+ - Climate scientists force defector to resign from GWPF

J Story writes: Professor Lennart Bengtsson, a prominent climate scientist who had recently signalled support for the climate sceptic camp by joining the board of the Global Warming Policy Foundation, has been forced to resign from that board, stating: "It is a situation that reminds me about the time of McCarthy. I would never have expecting anything similar in such an original peaceful community as meteorology."

Comment: Re:Coder Boycott (Score 1) 303 303

I suspect, rather, that Google thought there were no copyright issues. If Google had thought otherwise, it would have done everything from scratch. Given the amount of resources that Google spent in producing everything else, creating the API, relatively speaking, would have been trivial. If copyright law were more clear, Google would never have gone down the Java-ish path.

As for this judgement, I think the judge got carried away with his legalistic brilliance, but has actually introduced greater uncertainty. He reminds me of the story about classifying military officers as stupid/brilliant and lazy/not lazy, with the best officers being both smart and lazy, and the most dangerous being stupid and not lazy. This judge, it seems to me, is the latter.

Comment: Re:Meanwhile, people are bailing from the IPCC (Score 1) 987 987

I think you inadvertently demonstrate my point.

If we look at the US as the touchstone of honest dealing, then the game is already rigged. The US rated 73 in the 2013 Corruption Perceptions Index, placing 19th, and was behind Canada (9th at a CPI of 81) and Denmark (1st at a CPI of 91). It gets worse, however. The median CPI for the 175 countries listed was 38, held by Bukina Faso, Jamaica, Liberia and Zambia, among others. Half of the countries rated even worse, with Afghanistan, North Korea and Somalia at the bottom with a CPI of only 8. Here's the thing: how can we expect the UN to be free of corruption when it is populated by countries where corruption is endemic?

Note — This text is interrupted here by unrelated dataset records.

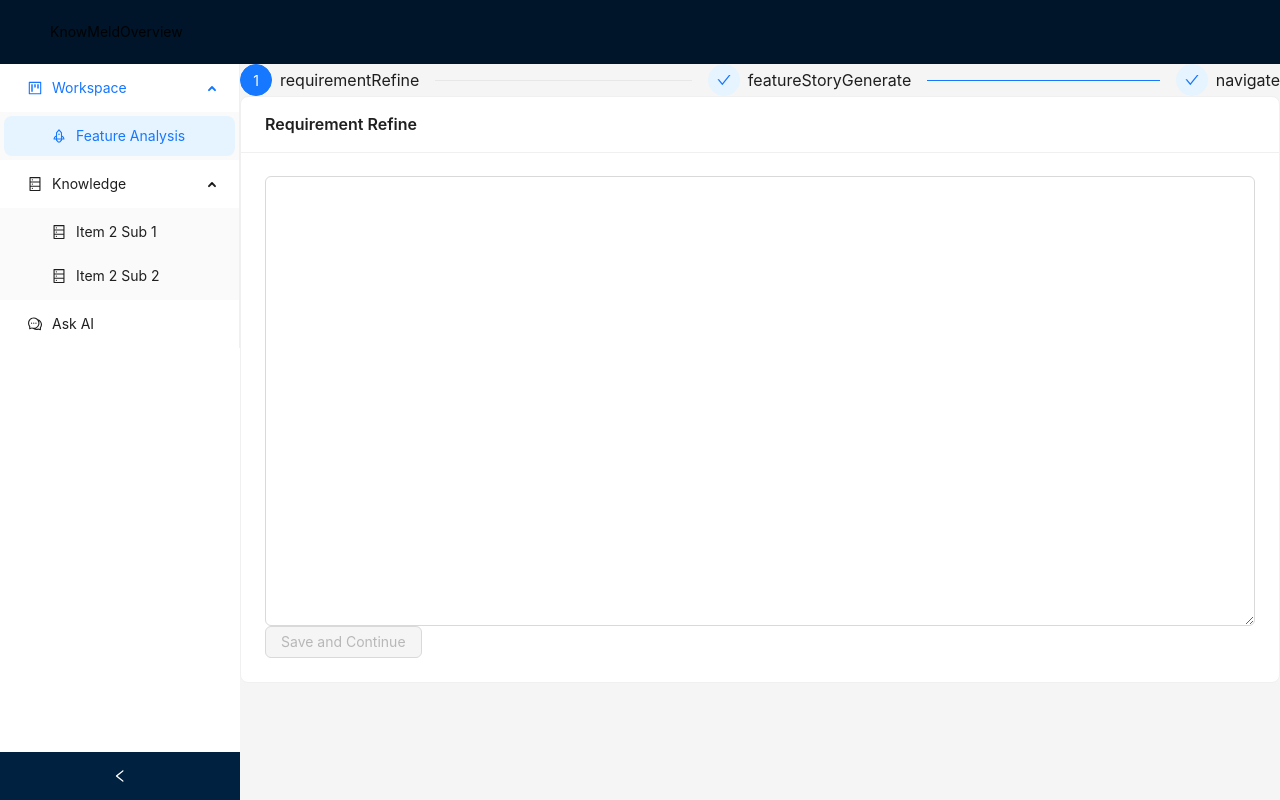
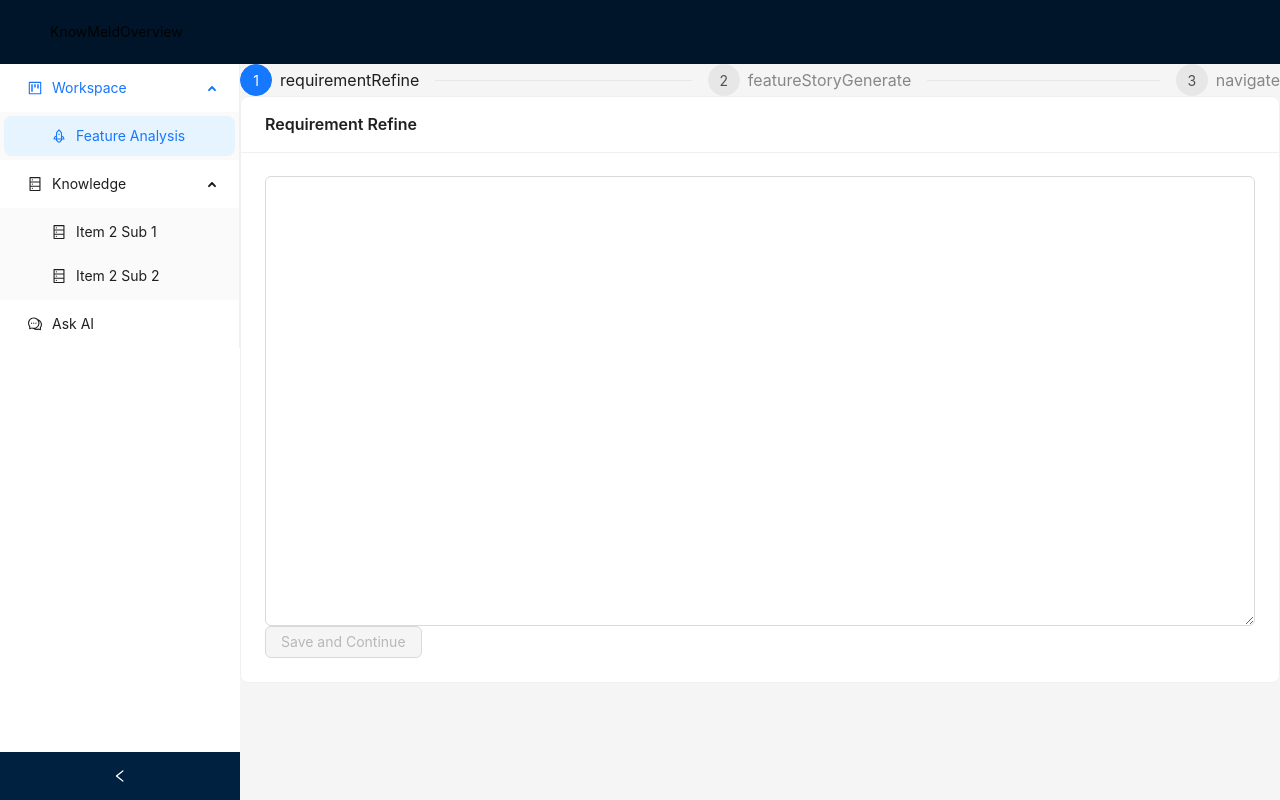
Before and after one commit to unit-mesh/know-meld, a Next.js app: page /workspace/feature/analysis in a window 1280 px wide. Built offline with nearby package versions, Linux system fonts and the light colour scheme; what @ant-design/nextjs-registry would draw is missing.

Commit message:
feat: add disabled for ClickableSteps

```diff
--- a/src/components/steps/ClickableSteps.tsx
+++ b/src/components/steps/ClickableSteps.tsx
@@ -4,7 +4,8 @@ import { useEffect, useState } from "react";
 interface StepItem {
     step: string;
     title: string;
-    status?: "finish" | "process" | "wait" | "error";
+    disabled: boolean;
+    status: "finish" | "process" | "wait";
 }
 
 interface Props {
@@ -13,18 +14,26 @@ interface Props {
     handleStepOnchangeAction: (selectedStep: string) => void;
 }
 
-export default function ClickableSteps({currentStep, stepList, handleStepOnchangeAction }: Props) {
+export default function ClickableSteps({ currentStep, stepList, handleStepOnchangeAction }: Props) {
+    const [currentStepIndex, setCurrentStepIndex] = useState(0);
     const [stepItems, setStepItems] = useState<StepItem[]>([]);
     useEffect(() => {
-        const items = stepList.map((step, index) => {
+        const currentStepIndex = stepList.indexOf(currentStep);
+        setCurrentStepIndex(currentStepIndex);
+        const items = convertToStemItems(currentStepIndex, stepList);
+        setStepItems(items);
+    }, [currentStep, stepList]);
+
+    const convertToStemItems = (currentStepIndex: number, stepList: string[]) => {
+        return stepList.map((step, index) => {
             return {
                 step,
                 title: step,
-                status: currentStep === step ? "process" : currentStep === stepList[index + 1] ? "wait" : "finish" as "finish" | "process" | "wait" | "error"
+                status: currentStepIndex === index ? "process" : currentStepIndex > index ? "finish" : "wait" as "finish" | "process" | "wait",
+                disabled: currentStepIndex < index,
             };
         });
-        setStepItems(items);
-    }, [currentStep, stepList]);
+    }
 
     const stepOnchange = (current: number) => {
         handleStepOnchangeAction(stepItems[current].step);
@@ -32,6 +41,7 @@ export default function ClickableSteps({currentStep, stepList, handleStepOnchang
 
     return (
         <Steps
+            current={currentStepIndex}
             onChange={stepOnchange}
             items={stepItems}
         />
```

It is easy to think that the IPCC is aboveboard because "science", but there are reports that the IPCC deliberately excluded input from climate scientists who did not follow the IPCC's narrative. That is not science, but corrupt practice. In the West, it is commonplace for committee reports, court rulings and the like, to include dissenting views, as a matter of transparency. The IPCC clothes itself in the garments of undeniable truth, but underneath is putrid corruption.

Comment: Re:Meanwhile, people are bailing from the IPCC (Score -1, Troll) 987 987

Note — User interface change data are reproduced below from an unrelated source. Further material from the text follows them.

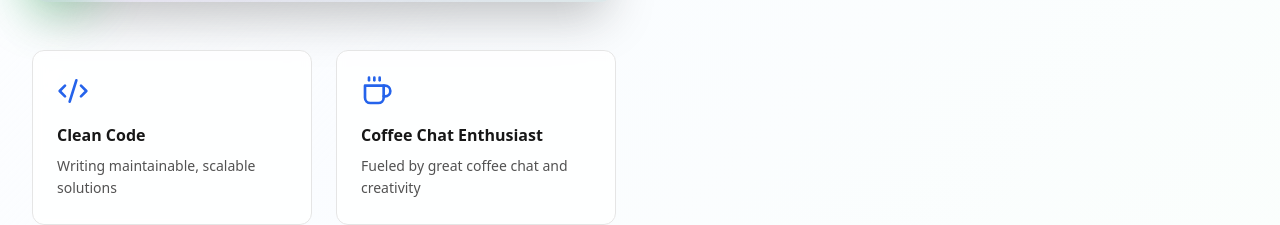
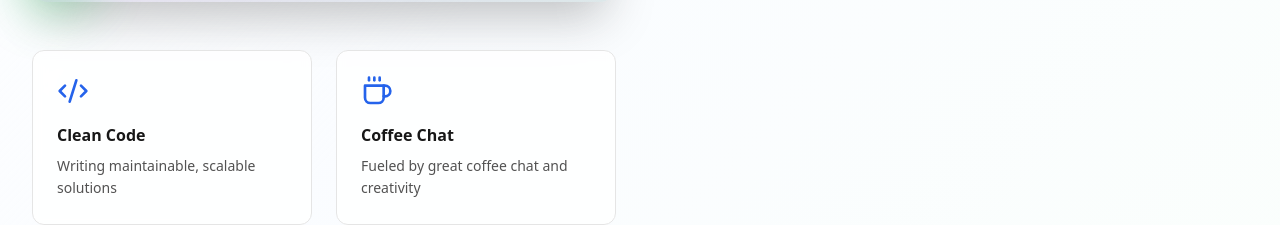
Before and after one commit to FrimpsManu/personal_website, a React (Vite) app: page / in a window 1280 px wide. Shown: the part 1789-2014 px from the top of the page. Built offline with nearby package versions, Linux system fonts and the light colour scheme; no server answers.

Commit message:
Minor change

```diff
--- a/src/components/About.jsx
+++ b/src/components/About.jsx
@@ -5,7 +5,7 @@ import AnimatedSection from './AnimatedSection';
 const About = () => {
   const interests = [
     { icon: Code2, label: 'Clean Code', description: 'Writing maintainable, scalable solutions' },
-    { icon: Coffee, label: 'Coffee Chat Enthusiast', description: 'Fueled by great coffee chat and creativity' },
+    { icon: Coffee, label: 'Coffee Chat', description: 'Fueled by great coffee chat and creativity' },
     { icon: Calculator, label: 'Mathematics', description: 'Applying mathematical concepts to solve complex problems' },
     { icon: Gamepad2, label: 'Gaming', description: 'Exploring virtual worlds and game design' }
   ];
```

Meanwhile, after you read past the end-of-the-world predictions that were likely lifted directly from one of those churches that makes a living predicting the End Times, here's a more realistic assessment from a real economist who told the IPCC to remove his name from their "summary": http://joannenova.com.au/2014/...

People here tend to forget that the UN is filled to the brim with corruption. That their human rights body is chaired by countries with the worst human rights records -- and worse, that this is allowed to continue -- demonstrates why everything that comes out of the UN should be looked at with the greatest scepticism.

Comment: Re:Transaction Fees Change (Score 1) 301 301

The fee is actually a market-driven value, essentially a distributed real-time auction. Those who perform transactions bid for the services of the miners who generate the blocks to record the transactions. You're free to place any bid you want, but if there are higher bids available the miners will take those instead, so your transaction could fail to ever complete.

I'm not sure I understand this. If "Joe" initiates a transaction with a very low fee, and no miner chooses to incorporate that transaction, is there any way for Joe to void the transaction and re-initiate it with a higher fee? If not, it seems to me that there is a danger that transactions may end up in no-man's land, with the bitcoins being "spent" from the purchaser's point of view, but with nothing showing up at the seller's end. In effect, money is lost. This looks to be a serious problem.

You're at Witt's End.

Working...